For the entries below, count the lines containing "events" and give only that number.

-------- Record extracts --------

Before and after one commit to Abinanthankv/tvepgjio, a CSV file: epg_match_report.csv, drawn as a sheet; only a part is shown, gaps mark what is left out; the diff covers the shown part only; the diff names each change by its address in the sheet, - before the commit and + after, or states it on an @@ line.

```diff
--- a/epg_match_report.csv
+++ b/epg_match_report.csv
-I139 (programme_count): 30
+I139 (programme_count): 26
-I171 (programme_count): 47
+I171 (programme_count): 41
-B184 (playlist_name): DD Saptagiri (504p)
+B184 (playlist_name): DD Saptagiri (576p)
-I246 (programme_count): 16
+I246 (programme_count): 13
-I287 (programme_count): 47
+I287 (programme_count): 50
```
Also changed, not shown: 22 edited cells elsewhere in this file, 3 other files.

--------
-------- Record extracts --------

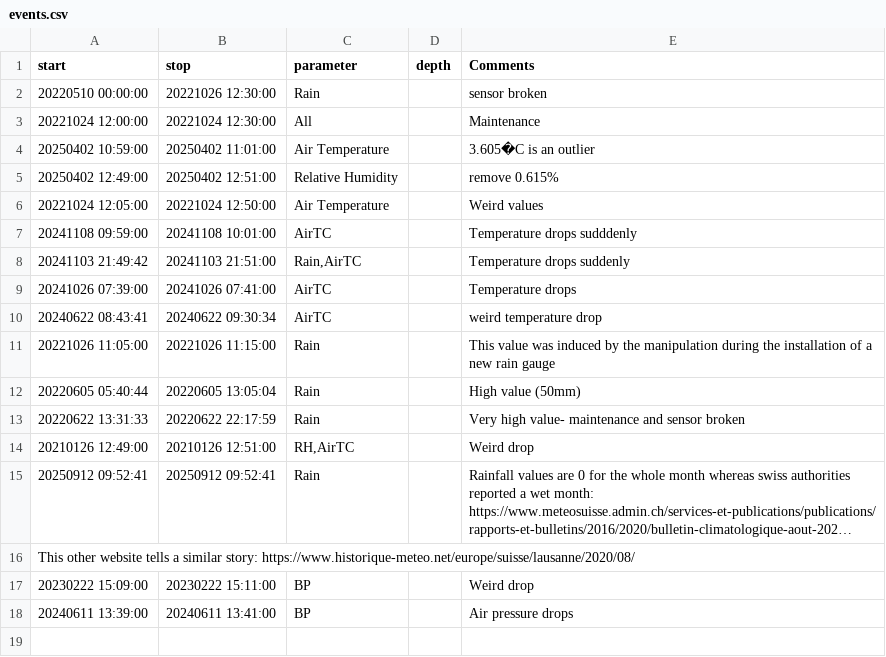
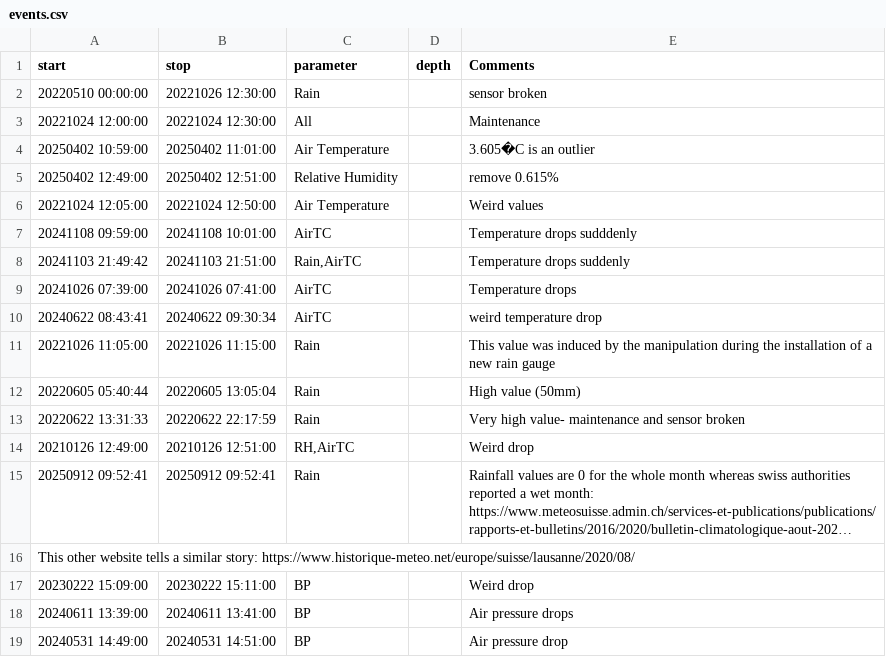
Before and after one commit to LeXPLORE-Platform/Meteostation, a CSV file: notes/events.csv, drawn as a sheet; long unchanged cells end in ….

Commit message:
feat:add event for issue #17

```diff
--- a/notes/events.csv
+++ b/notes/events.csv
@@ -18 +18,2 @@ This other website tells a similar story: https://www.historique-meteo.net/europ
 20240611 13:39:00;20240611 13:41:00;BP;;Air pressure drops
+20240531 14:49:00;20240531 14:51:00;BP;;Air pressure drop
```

--------

Response area - 3